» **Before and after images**
= = = =
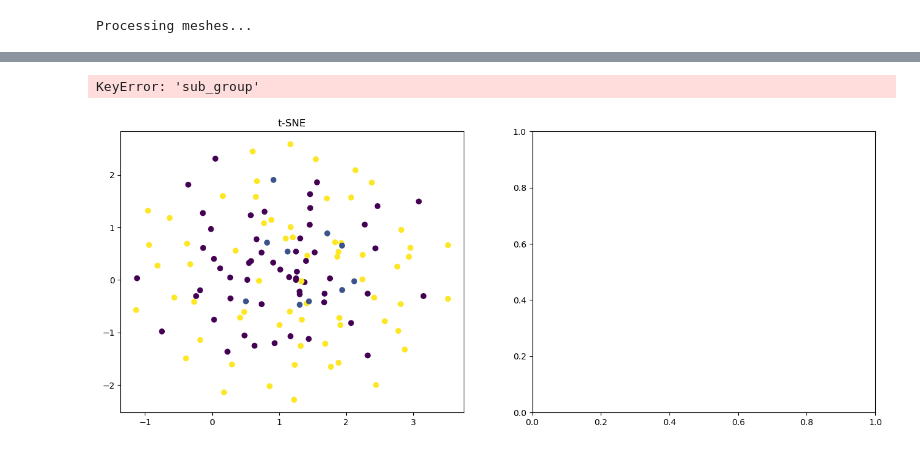
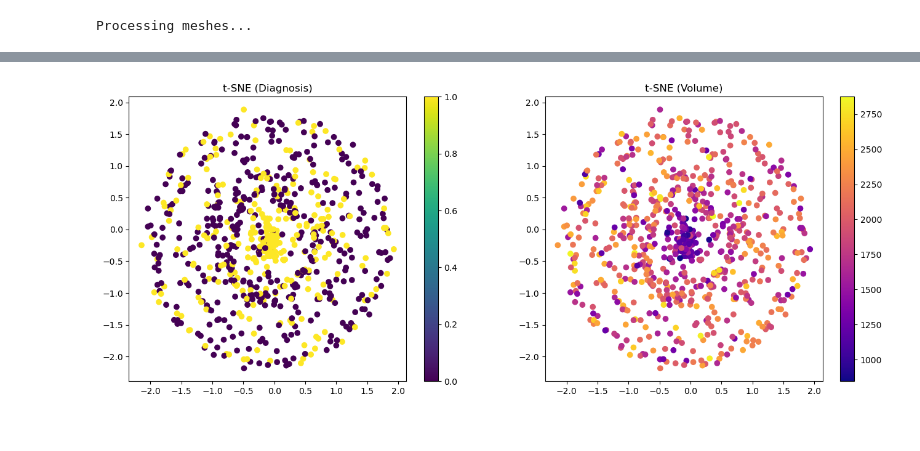
Before and after one commit to Jakaria08/Disentangle_Latent_Space_Deep_SDF, a Jupyter notebook: run_HLLE_ICA.ipynb, the cells around one changed output, grey strips where cells are left out. Saved outputs shown, nothing was run; the diff lists cells and outputs as text; code cells hidden in the pictures.

```diff
--- a/run_HLLE_ICA.ipynb
+++ b/run_HLLE_ICA.ipynb
@@ -53,22 +59,22 @@ def sample_points_from_mesh(mesh_path, n_points=5000):
         print(f"Error processing {mesh_path}: {e}")
         return None
 # %%
-n_points = 5000  # Number of points to sample from each mesh
+n_points = 2500  # Number of points to sample from each mesh
 point_clouds = []
 valid_filenames = []
 mesh_objects = {}  # Store mesh objects for later visualization
 
-print("Processing meshes...")
-for mesh_name in tqdm(test_split, desc="Processing meshes"):
-    mesh_path = os.path.join(torus_path, mesh_name)
+print('Processing meshes...')
+for mesh_name in tqdm(split_list, desc='Processing meshes'):
+    mesh_path = os.path.join(mesh_root, mesh_name)
     if os.path.exists(mesh_path):
         points = sample_points_from_mesh(mesh_path, n_points)
         if points is not None:
             point_clouds.append(points)
-            valid_filenames.append(f"{mesh_name}")
+            valid_filenames.append(f'{mesh_name}')
             mesh_objects[mesh_name] = trimesh.load(mesh_path)
     else:
-        print(f"Mesh file not found: {mesh_path}")
+        print(f'Mesh file not found: {mesh_path}')
 # %% [output]
 Processing meshes...
 # %%
@@ -117,9 +121,9 @@ print(mesh_params)
 # %%
-# Create color coding for visualization based on extracted parameters
-has_bump = np.array([p.get("has_bump", 0) for p in mesh_params])
-#scales = np.array([p.get("scale", 0) for p in mesh_params])
-#sub_groups = np.array([p.get("sub_group", 0) for p in mesh_params])
-#bump_sizes = np.array([p.get("bump_size", 0) for p in mesh_params])
+# Create arrays for visualization based on extracted parameters
+diagnosis = np.array([p.get('diagnosis', -1) for p in mesh_params])
+age = np.array([p.get('age', float('nan')) for p in mesh_params], dtype=float)
+sex = np.array([p.get('sex', -1) for p in mesh_params])
+volume = np.array([p.get('volume', float('nan')) for p in mesh_params], dtype=float)
 # %%
 # Step 2: Apply HLLE for non-linear dimensionality reduction
 n_neighbors = min(400, len(X) - 1)  # Ensuring n_neighbors is valid
@@ -220,20 +233,21 @@ Component 8 correlation with bump feature: 0.0528
 # %%
 # t-SNE
 from sklearn.manifold import TSNE
 tsne = TSNE(n_components=2, perplexity=30, random_state=42)
 Y_tsne = tsne.fit_transform(X)
 
 # Plot
 plt.figure(figsize=(16, 6))
 plt.subplot(1, 2, 1)
-plt.scatter(Y_tsne[:, 0], Y_tsne[:, 1], c=np.array([p["has_bump"] for p in mesh_params]))
-plt.title("t-SNE")
+plt.scatter(Y_tsne[:, 0], Y_tsne[:, 1], c=diagnosis, cmap='viridis')
+plt.title('t-SNE (Diagnosis)')
+plt.colorbar()
 
 plt.subplot(1, 2, 2)
-plt.scatter(Y_tsne[:, 0], Y_tsne[:, 1], c=np.array([p["sub_group"] for p in mesh_params]))
-plt.title("t-SNE")
+mask = np.isfinite(volume)
+plt.scatter(Y_tsne[mask, 0], Y_tsne[mask, 1], c=volume[mask], cmap='plasma')
+plt.title('t-SNE (Volume)')
 plt.colorbar()
 plt.show()
 # %% [output]
-KeyError: 'sub_group'
-[figure, old version]
+[figure, new version]
```
Also changed, not shown: parts of 19 cells of this notebook, 10 other files.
= = = =
Check each line above for the string "meshes" and show the ones that have it.

» **Result of the exercise**
-print("Processing meshes...")
-for mesh_name in tqdm(test_split, desc="Processing meshes"):
+print('Processing meshes...')
+for mesh_name in tqdm(split_list, desc='Processing meshes'):
 Processing meshes...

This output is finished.